In network detection failover detection, when it is recommended not to use beacon Probing

It is recommend not using beacon probing when you are using IP hash load balancing policies.

Beacon probing sends out and listens for beacon probes on all NICs in the team and uses this

information, in addition to link status, to determine link failure. This option detects many of

the failures mentioned above that are not detected by link status alone.




In almost all cases, Notify Switches policy is set to Yes as it is desirable for the lowest

latency of failover occurrences and migrations with vMotion. But there is one use case

where it is recommended setting Notify Switches to No?

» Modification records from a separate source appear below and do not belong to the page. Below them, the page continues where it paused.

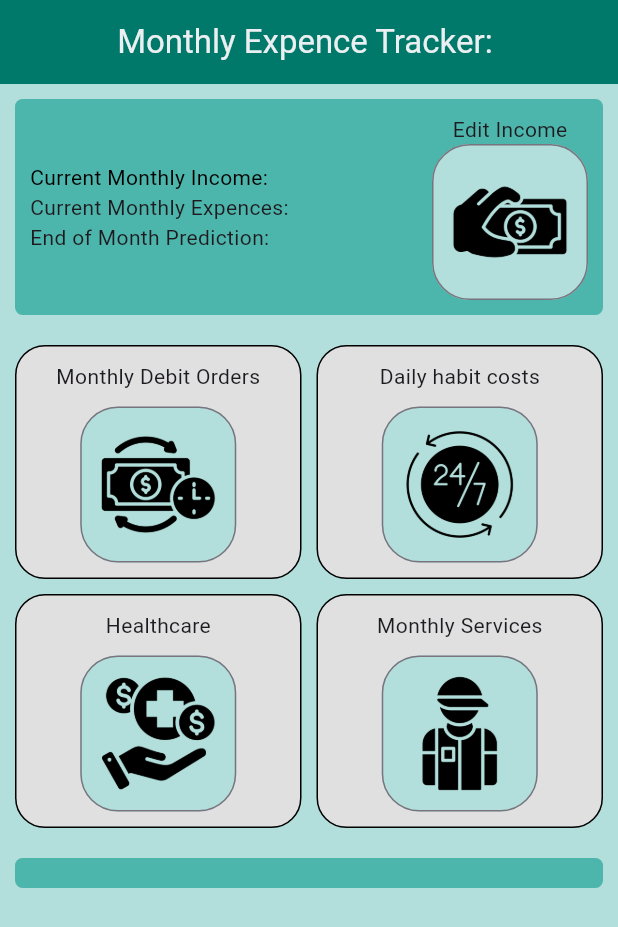
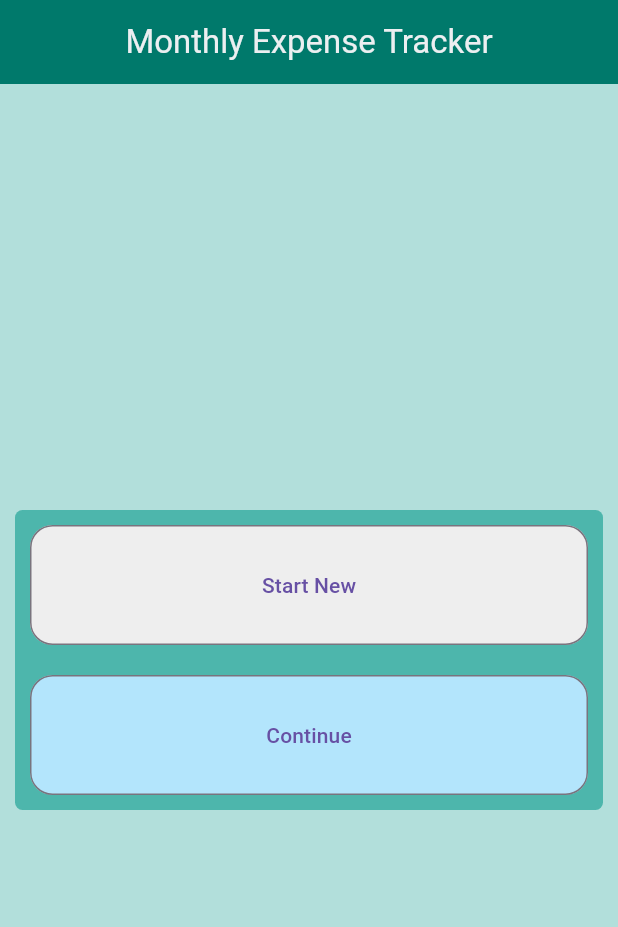
Before and after one commit to B-Judels/First_Flutter_App, a Flutter app: the screen it shows after launch, on a phone screen of 412 x 824 dp. Shown: the top 927 px of the screen. Run offline on Flutter 3.47's test engine with Material 3 defaults, Android fonts, the light colour scheme and no system bars.

Commit message:
added a new main file and started navigating between pages

```diff
--- a/lib/main.dart
+++ b/lib/main.dart
@@ -1,159 +1,103 @@
+import 'package:first_flutter_app/home.dart';
 import 'package:flutter/material.dart';
-import 'package:first_flutter_app/uiTools.dart';
 import 'package:first_flutter_app/StartUpPage.dart';
 
 void main() {
-  runApp(MyWidget());
+  runApp(const MyApp());
 }
 
-class MyWidget extends StatelessWidget {
-  MyWidget({super.key});
-
-  final uiTools = Uitools();
+class MyApp extends StatelessWidget {
+  const MyApp({super.key});
 
   @override
   Widget build(BuildContext context) {
     return MaterialApp(
-      home: Scaffold(
+      debugShowCheckedModeBanner: false,
+      title: "Monthly Expense Tracker",
+      home: const NewMain(),
+    );
+  }
+}
+
+class NewMain extends StatelessWidget {
+  const NewMain({super.key});
+
+  @override
+  Widget build(BuildContext context) {
+    return Scaffold(
       backgroundColor: Colors.teal[100],
       appBar: AppBar(
+        backgroundColor: Colors.teal[700],
         title: Center(
           child: Text(
+            "Monthly Expense Tracker",
             style: TextStyle(color: Colors.blueGrey[50]),
-              "Monthly Expence Tracker: ",
           ),
         ),
-          backgroundColor: Colors.teal[700],
       ),
       body: SafeArea(
-          child: Column(
-            children: [
-              Container(
-                margin: EdgeInsets.all(10.0),
-                width: double.maxFinite,
-
-                padding: const EdgeInsets.all(10.0),
+        child: Center(
+          child: Padding(
+            padding: const EdgeInsets.all(10),
+            child: Container(
+              width: double.infinity,
+              padding: const EdgeInsets.all(10),
               decoration: BoxDecoration(
                 color: Colors.teal[300],
                 borderRadius: BorderRadius.circular(5),
               ),
-                child: Row(
+              child: Column(
+                mainAxisSize: MainAxisSize.min,
                 children: [
-                    Column(
-                      crossAxisAlignment: CrossAxisAlignment.start,
-                      mainAxisAlignment: MainAxisAlignment.start,
-                      children: [
-                        Text(
-                          style: TextStyle(color: Colors.black),
-                          "Current Monthly Income: ",
-                        ),
-                        Text("Current Monthly Expences: "),
-                        Text("End of Month Prediction: "),
-                      ],
-                    ),
-
-                    const Spacer(),
-
-                    Container(
-                      child: Column(
-                        children: [
-                          Text("Edit Income"),
-                          uiTools.btn1("images/recieve.png"),
-                        ],
+                  SizedBox(
+                    width: double.infinity,
+                    height: 80,
+                    child: OutlinedButton(
+                      style: OutlinedButton.styleFrom(
+                        backgroundColor: Colors.grey[200],
+                        shape: RoundedRectangleBorder(
+                          borderRadius: BorderRadius.circular(15),
                         ),
                       ),
-                  ],
+                      onPressed: () {
+                        Navigator.push(
+                          context,
+                          MaterialPageRoute(
+                            builder: (context) => const StartUpPage(),
+                          ),
+                        );
+                      },
+                      child: const Text("Start New"),
                     ),
                   ),
 
-              Container(
-                // color: Colors.amber[100],
+                  const SizedBox(height: 20),
+
+                  SizedBox(
                     width: double.infinity,
-                padding: const EdgeInsets.all(10.0),
-
-                child: Center(
-                  child: Column(
-                    mainAxisAlignment: MainAxisAlignment.spaceEvenly,
-                    children: [
-                      Row(
-                        mainAxisAlignment: MainAxisAlignment.spaceEvenly,
-                        children: [
-                          Expanded(
-                            child: Center(
-                              child: uiTools.imgBtnTitleContainer(
-                                "Monthly Debit Orders",
-                                "images/automatic-payment.png",
+                    height: 80,
+                    child: OutlinedButton(
+                      style: OutlinedButton.styleFrom(
+                        backgroundColor: Colors.lightBlue[100],
+                        shape: RoundedRectangleBorder(
+                          borderRadius: BorderRadius.circular(15),
                         ),
                       ),
-                          ),
-
-                          SizedBox(width: 10),
-
-                          Expanded(
-                            child: Center(
-                              child: uiTools.imgBtnTitleContainer(
-                                "Daily habit costs",
-                                "images/24-hours-service.png",
-                              ),
-                            ),
-                          ),
-                        ],
-                      ),
-
-                      SizedBox(height: 10),
-
-                      Row(
-                        mainAxisAlignment: MainAxisAlignment.spaceEvenly,
-                        children: [
-                          Expanded(
-                            child: Center(
-                              child: uiTools.imgBtnTitleContainer(
-                                "Healthcare",
-                                "images/healthcare.png",
-                              ),
-                            ),
-                          ),
-
-                          SizedBox(width: 10),
-
-                          Expanded(
-                            child: Center(
-                              child: uiTools.imgBtnTitleContainer(
-                                "Monthly Services",
-                                "images/attendant.png",
-                              ),
-                            ),
-                          ),
-                        ],
-                      ),
-                    ],
-                  ),
-                ),
-              ),
-
-              Container(
-                margin: EdgeInsets.all(10.0),
-                width: double.maxFinite,
-
-                padding: const EdgeInsets.all(10.0),
-                decoration: BoxDecoration(
-                  color: Colors.teal[300],
-                  borderRadius: BorderRadius.circular(5),
-                ),
-                child: Row(
-                  children: [
-                    Column(
-                      crossAxisAlignment: CrossAxisAlignment.start,
-                      mainAxisAlignment: MainAxisAlignment.start,
-                      children: [],
-                    ),
-                  ],
+                      onPressed: () {
+                        Navigator.push(
+                          context,
+                          MaterialPageRoute(builder: (context) => Home()),
+                        );
+                      },
+                      child: const Text("Continue"),
                     ),
                   ),
                 ],
               ),
             ),
           ),
+        ),
+      ),
     );
   }
 }
```
Also changed, not shown: lib/StartUpPage.dart (+18 -17 lines), lib/home.dart (added, +153 -0 lines), lib/newMain.dart (added, +103 -0 lines). Lines whose indentation alone changed are shown as unchanged.
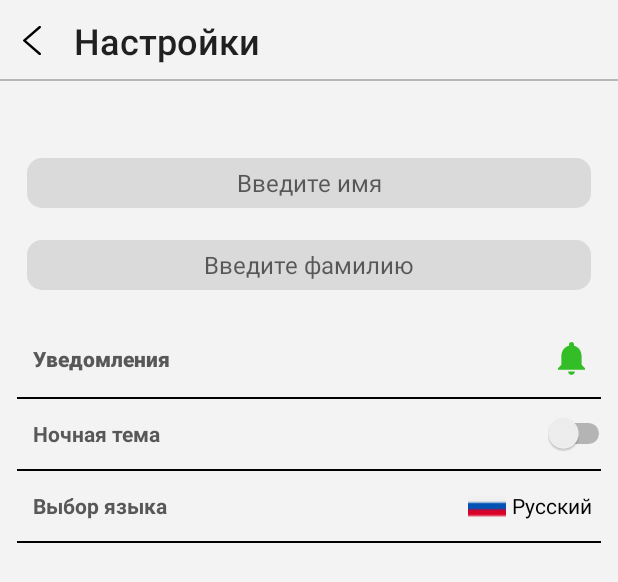
After one commit to vk-education/BLDJ, an Android app: the layout settings_layout.xml on its own in the app's theme, with its tools: preview values and no code run, on a phone screen of 412 x 824 dp. The commit adds this screen. Shown: the top 582 px of the screen. Run offline under Robolectric (Android 15) with nearby library versions, the phone set to English and light mode, and no system bars.

Commit message:
Settings page added

```diff
--- /dev/null
+++ b/app/src/main/res/drawable-v24/ic_ring_green.xml
@@ -0,0 +1,12 @@
+<vector xmlns:android="http://schemas.android.com/apk/res/android"
+    android:width="18dp"
+    android:height="22dp"
+    android:viewportWidth="18"
+    android:viewportHeight="22">
+  <path
+      android:pathData="M9,21.9375C10.2431,21.9375 11.25,20.9307 11.25,19.6875H6.75C6.7499,20.9307 7.7569,21.9375 9,21.9375Z"
+      android:fillColor="#33BD27"/>
+  <path
+      android:pathData="M15.75,15.1875V9.5625C15.75,6.1031 13.9107,3.2175 10.6875,2.4525V1.6875C10.6875,0.7537 9.9338,0 9,0C8.0663,0 7.3125,0.7537 7.3125,1.6875V2.4525C4.0894,3.2175 2.25,6.1032 2.25,9.5625V15.1875L0,17.4375V18.5625H18V17.4375L15.75,15.1875Z"
+      android:fillColor="#33BD27"/>
+</vector>
--- /dev/null
+++ b/app/src/main/res/drawable/line_under_greyshape.xml
@@ -0,0 +1,6 @@
+<?xml version="1.0" encoding="utf-8"?>
+<shape xmlns:android="http://schemas.android.com/apk/res/android"
+        android:shape="rectangle">
+    <corners android:radius="10dp" />
+    <solid android:color="@color/black" />
+</shape>
--- a/app/src/main/res/layout/info_layout.xml
+++ b/app/src/main/res/layout/info_layout.xml
@@ -17,7 +17,7 @@
             android:gravity="start|center"
             android:drawablePadding="22dp"
             android:background="@android:color/transparent"
-            android:layout_marginStart="10dp"
+            android:layout_marginStart="15dp"
             android:layout_marginTop="3dp" />
 
     <View
--- /dev/null
+++ b/app/src/main/res/layout/settings_layout.xml
@@ -0,0 +1,175 @@
+<?xml version="1.0" encoding="utf-8"?>
+<androidx.constraintlayout.widget.ConstraintLayout
+        xmlns:android="http://schemas.android.com/apk/res/android"
+        xmlns:app="http://schemas.android.com/apk/res-auto"
+        android:background="@color/app_color"
+        android:layout_width="match_parent" android:layout_height="match_parent">
+    <Button
+            android:id="@+id/back_button"
+            android:layout_width="match_parent"
+            android:layout_height="wrap_content"
+            app:layout_constraintTop_toTopOf="parent"
+            app:layout_constraintLeft_toLeftOf="parent"
+            android:drawableLeft="@drawable/ic_arrow"
+            android:text="Настройки"
+            android:textAllCaps="false"
+            android:textSize="24dp"
+            android:gravity="start|center"
+            android:drawablePadding="22dp"
+            android:background="@android:color/transparent"
+            android:layout_marginStart="15dp"
+            android:layout_marginTop="3dp" />
+    <View
+            android:id="@+id/line_back"
+            app:layout_constraintLeft_toLeftOf="parent"
+            app:layout_constraintTop_toBottomOf="@id/back_button"
+            android:layout_width="wrap_content"
+            android:layout_marginTop="1dp"
+            android:layout_marginEnd="24dp"
+            android:layout_height="1dp"
+            android:background="#b6b6b6" />
+
+    <EditText
+            android:id="@+id/enter_name"
+            android:layout_width="match_parent"
+            android:layout_height="33dp"
+            app:layout_constraintLeft_toLeftOf="parent"
+            app:layout_constraintTop_toBottomOf="@id/line_back"
+            android:background="@drawable/components_gray"
+            android:layout_marginStart="18dp"
+            android:layout_marginEnd="18dp"
+            android:layout_marginTop="51dp"
+            android:textSize="16dp"
+            android:hint="Введите имя"
+            android:gravity="center_horizontal|center_vertical"
+
+            />
+    <EditText
+            android:id="@+id/enter_lastname"
+            android:layout_width="match_parent"
+            android:layout_height="33dp"
+            app:layout_constraintLeft_toLeftOf="parent"
+            app:layout_constraintTop_toBottomOf="@id/enter_name"
+            android:background="@drawable/components_gray"
+            android:layout_marginStart="18dp"
+            android:layout_marginEnd="18dp"
+            android:layout_marginTop="21dp"
+            android:textSize="16dp"
+            android:hint="Введите фамилию"
+            android:gravity="center_horizontal|center_vertical"
+
+            />
+
+    <Button
+            android:id="@+id/notification1"
+            android:layout_width="match_parent"
+            android:layout_height="wrap_content"
+            app:layout_constraintLeft_toLeftOf="parent"
+            app:layout_constraintTop_toBottomOf="@id/enter_lastname"
+            android:text="Уведомления"
+            android:gravity="start|center"
+            android:textColor="#595858"
+            android:layout_marginTop="22dp"
+            android:textAllCaps="false"
+            android:textStyle="bold"
+            android:layout_marginStart="22dp"
+            android:background="@android:color/transparent"
+            android:textSize="14sp"
+            android:layout_marginEnd="22dp"
+            android:drawableRight="@drawable/ic_ring_green"
+            />
+    <View
+            android:id="@+id/line_notif"
+            app:layout_constraintStart_toStartOf="parent"
+            app:layout_constraintTop_toBottomOf="@id/notification1"
+
+            android:layout_width="match_parent"
+            android:layout_marginTop="1dp"
+            android:layout_marginStart="11dp"
+            android:layout_marginEnd="11dp"
+            android:layout_height="1dp"
+            android:background="@color/black"/>
+    <TextView
+            android:id="@+id/night_theme"
+            android:layout_width="match_parent"
+            android:layout_height="wrap_content"
+            app:layout_constraintLeft_toLeftOf="parent"
+            app:layout_constraintTop_toBottomOf="@id/line_notif"
+            android:text="Ночная тема"
+            android:gravity="start|center"
+            android:textColor="#595858"
+            android:layout_marginTop="13dp"
+            android:textAllCaps="false"
+            android:textStyle="bold"
+            android:layout_marginStart="22dp"
+
+            android:background="@android:color/transparent"
+            android:textSize="14sp"
+            android:layout_marginEnd="50dp"
+            />
+
+    <Switch
+            android:layout_width="wrap_content"
+            android:layout_height="wrap_content"
+            app:layout_constraintLeft_toRightOf="@id/night_theme"
+            app:layout_constraintTop_toBottomOf="@id/line_notif"
+            android:layout_marginTop="9dp"
+            />
+    <View
+            android:id="@+id/line_theme"
+            app:layout_constraintStart_toStartOf="parent"
+            app:layout_constraintTop_toBottomOf="@id/night_theme"
+
+            android:layout_width="match_parent"
+            android:layout_marginTop="14dp"
+            android:layout_marginStart="11dp"
+            android:layout_marginEnd="11dp"
+            android:layout_height="1dp"
+            android:background="@color/black"/>
+
+    <TextView
+            android:id="@+id/language_text"
+            android:layout_width="match_parent"
+            android:layout_height="wrap_content"
+            app:layout_constraintLeft_toLeftOf="parent"
+            app:layout_constraintTop_toBottomOf="@id/line_theme"
+            android:text="Выбор языка"
+            android:gravity="start|center"
+            android:textColor="#595858"
+            android:layout_marginTop="13dp"
+            android:textAllCaps="false"
+            android:textStyle="bold"
+            android:layout_marginStart="22dp"
+
+            android:background="@android:color/transparent"
+            android:textSize="14sp"
+            android:layout_marginEnd="100dp"
+            />
+    <TextView
+            android:layout_width="wrap_content"
+            android:layout_height="wrap_content"
+            app:layout_constraintLeft_toRightOf="@id/language_text"
+            app:layout_constraintTop_toBottomOf="@id/line_theme"
+            android:text="Русский"
+            android:textColor="@color/black"
+            android:layout_marginTop="13dp"
+            android:drawableLeft="@drawable/flag"
+            android:drawablePadding="4dp"
+            />
+
+
+    <View
+            android:id="@+id/line_language"
+            app:layout_constraintStart_toStartOf="parent"
+            app:layout_constraintTop_toBottomOf="@id/language_text"
+
+            android:layout_width="match_parent"
+            android:layout_marginTop="14dp"
+            android:layout_marginStart="11dp"
+            android:layout_marginEnd="11dp"
+            android:layout_height="1dp"
+            android:background="@color/black"/>
+
+
+
+</androidx.constraintlayout.widget.ConstraintLayout>
```
Also changed, not shown: app/src/main/res/drawable/flag.png (added).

=>If you are going to use Microsoft Network Load Balancing in unicast mode, it is recommended

to set this option to No.


When you select Yes, whenever a virtual NIC is connected to the standard switch or whenever

that virtual NIC’s traffic is routed over a different physical NIC in the team because of a failover

event, a notification is sent over the network to update the lookup tables on the physical switches.


In which two cases you should not keep any network adapter in Standby Adapters list

=>When you are using iSCSI Multipathing, your VMkernel interface must be configured to have

one active adapter and when using IP-hash load balancing.


Security Policy


Networking security policies determine how the adapter filters inbound and outbound frames.

The three elements of the security policy are promiscuous mode; MAC address changes, and forged transmits.


In nonpromiscuous mode, a guest adapter listens only to traffic forwarded to own MAC address.

In promiscuous mode, it can listen to all the frames. By default, guest adapters are set to nonpromiscuous mode.


In Mac Address Changes If you set the MAC Address Changes to Reject and the guest operating system

changes the MAC address of the adapter to anything other than what is in the .vmx configuration file,

all inbound frames are dropped.


In Forget Transmits – Any outbound frame with a source MAC address that is different from the

one currently set on the adapter are dropped.


Traffic Shaping Policy


A traffic shaping policy is defined by average bandwidth, peak bandwidth, and burst size.

You can establish a traffic shaping policy for each port group and each distributed port or distributed port group.


ESXi shapes outbound network traffic on standard switches and inbound and outbound traffic on distributed switches.

 Traffic shaping restricts the network bandwidth available on a port, but can also be configured to

allow bursts of traffic to flow through at higher speeds.







The Status policy here is applied to each virtual adapter attached to the port group, not to the standard switch

as a whole. If you enable the policy exception in the Status field, you set limits on the amount of networking

bandwidth allocation for each virtual adapter associated with this particular port group. If you disable the

policy, services have a clear connection to the physical network by default.